** What the task requires **
Please return every line of the records that contains the word "purple".

** Data records **
----------------
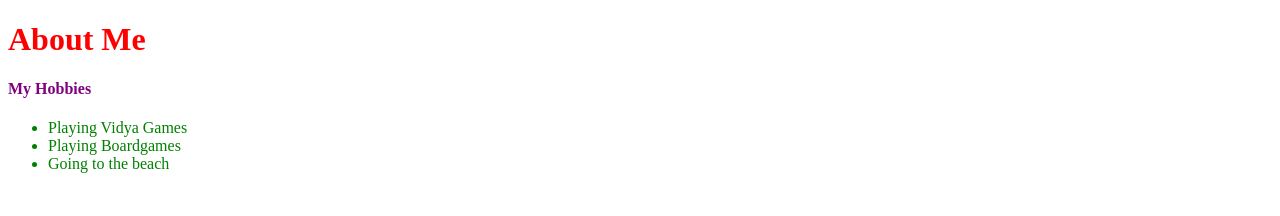
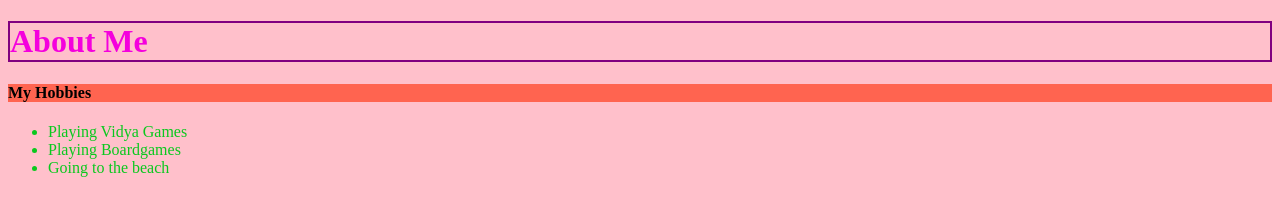
Before and after one commit to Bhitt/WebDevBootCamp, a plain HTML site: page aboutMe.html in a window 1280 px wide. Drawn offline with Linux system fonts and the light colour scheme.

Commit message:
Signed-off-by: Branden Hitt <Branden Hitt>

```diff
--- a/app.css
+++ b/app.css
@@ -1,11 +1,21 @@
 h1{
-	color:red;
+	/*color:red;*/
+	color:#F400DD;
+/*	border-color:purple;
+	border-width: 5px;
+	border-style: solid;*/
+
+	border: 2px solid purple;
 }
 
 li{
-	color:green;
+	color:rgb(10,200,30);
 }
 
 h4{
-	color:purple;
+	/*color:rgba(10,200,30,0.6);*/
+	background: rgb(255,100,80);
 }
+body{
+	background: pink;
+}
```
----------------
** Problem solution **
+/*	border-color:purple;
+	border: 2px solid purple;
-	color:purple;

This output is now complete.